Exercise prompt: Each entry below must be written out exactly, with pictures left out.

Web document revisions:
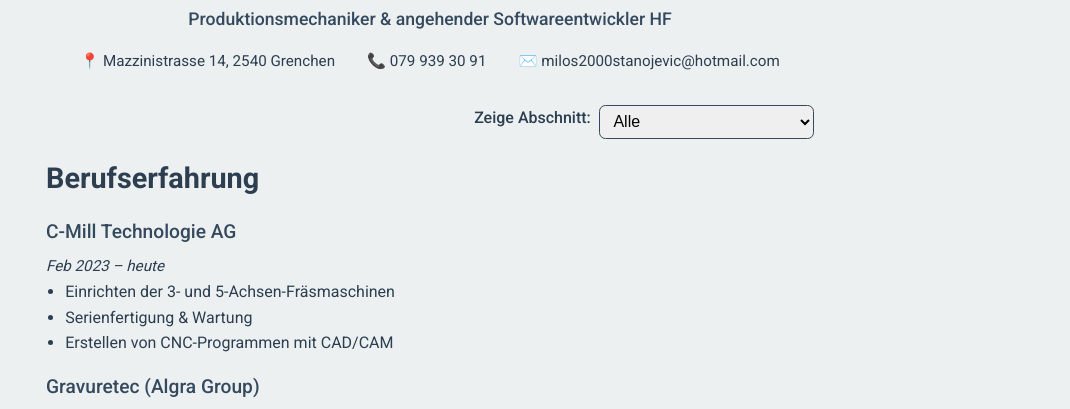
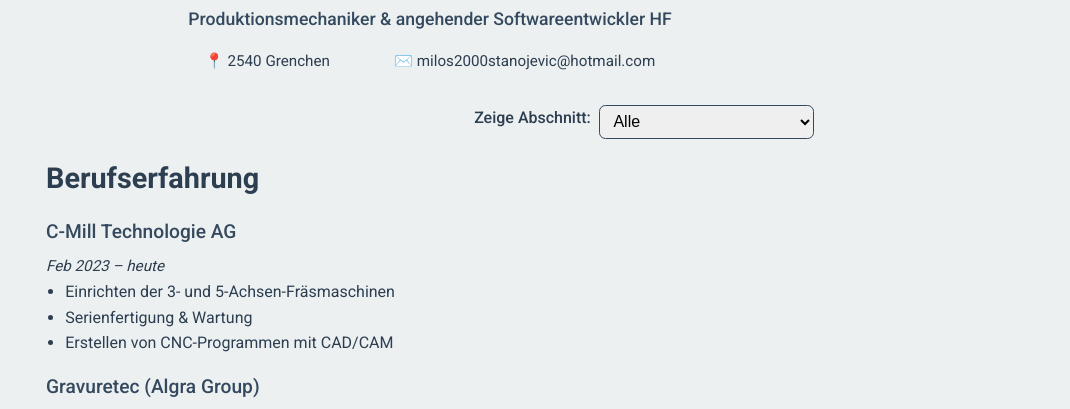
Before and after one commit to milos-hftm/milos-cv, a plain HTML site: page index.html in a window 1280 px wide. Shown: the part 323-732 px from the top of the page, without its empty margins (210-1280 px from the left). Drawn offline with Linux system fonts and the light colour scheme.

Commit message:
Update index.html

```diff
--- a/index.html
+++ b/index.html
@@ -230,8 +230,8 @@
       <h1>Milos Stanojevic</h1>
       <p>Produktionsmechaniker &amp; angehender Softwareentwickler HF</p>
       <div class="contact-info">
-        <div>📍 Mazzinistrasse 14, 2540 Grenchen</div>
-        <div>📞 079 939 30 91</div>
+        <div>📍 2540 Grenchen</div>
+        <div> </div>
         <div>✉️ milos2000stanojevic@hotmail.com</div>
       </div>
     </header>
```
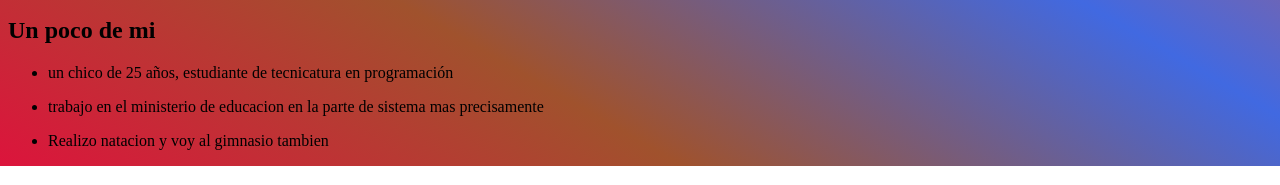
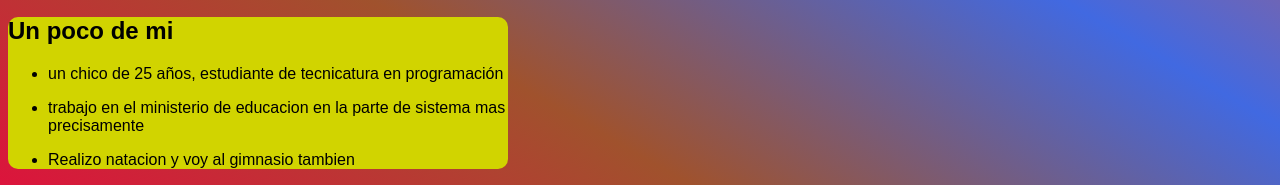
Before and after one commit to javm99/Javm99.TP1lab3, a plain HTML site: page tp1lab3.html in a window 1280 px wide. Shown: the part 672-857 px from the top of the page. Drawn offline with Linux system fonts and the light colour scheme; a web font is replaced by a local one.

Commit message:
un poco de mi

```diff
--- a/styles.css
+++ b/styles.css
@@ -59,3 +59,10 @@ img{
     font-family: Arial, Helvetica, sans-serif
 
 }
+
+.UnPocodeMi{
+    border-radius: 10px;
+    width: 500px;
+    background-color: rgb(209, 212, 0);
+    font-family: Arial, Helvetica, sans-serif;
+}
```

Answer to this task:
Before and after one commit to milos-hftm/milos-cv, a plain HTML site: page index.html in a window 1280 px wide. Shown: the part 323-732 px from the top of the page, without its empty margins (210-1280 px from the left). Drawn offline with Linux system fonts and the light colour scheme.

Commit message:
Update index.html

```diff
--- a/index.html
+++ b/index.html
@@ -230,8 +230,8 @@
       <h1>Milos Stanojevic</h1>
       <p>Produktionsmechaniker &amp; angehender Softwareentwickler HF</p>
       <div class="contact-info">
-        <div>📍 Mazzinistrasse 14, 2540 Grenchen</div>
-        <div>📞 079 939 30 91</div>
+        <div>📍 2540 Grenchen</div>
+        <div> </div>
         <div>✉️ milos2000stanojevic@hotmail.com</div>
       </div>
     </header>
```
Before and after one commit to javm99/Javm99.TP1lab3, a plain HTML site: page tp1lab3.html in a window 1280 px wide. Shown: the part 672-857 px from the top of the page. Drawn offline with Linux system fonts and the light colour scheme; a web font is replaced by a local one.

Commit message:
un poco de mi

```diff
--- a/styles.css
+++ b/styles.css
@@ -59,3 +59,10 @@ img{
     font-family: Arial, Helvetica, sans-serif
 
 }
+
+.UnPocodeMi{
+    border-radius: 10px;
+    width: 500px;
+    background-color: rgb(209, 212, 0);
+    font-family: Arial, Helvetica, sans-serif;
+}
```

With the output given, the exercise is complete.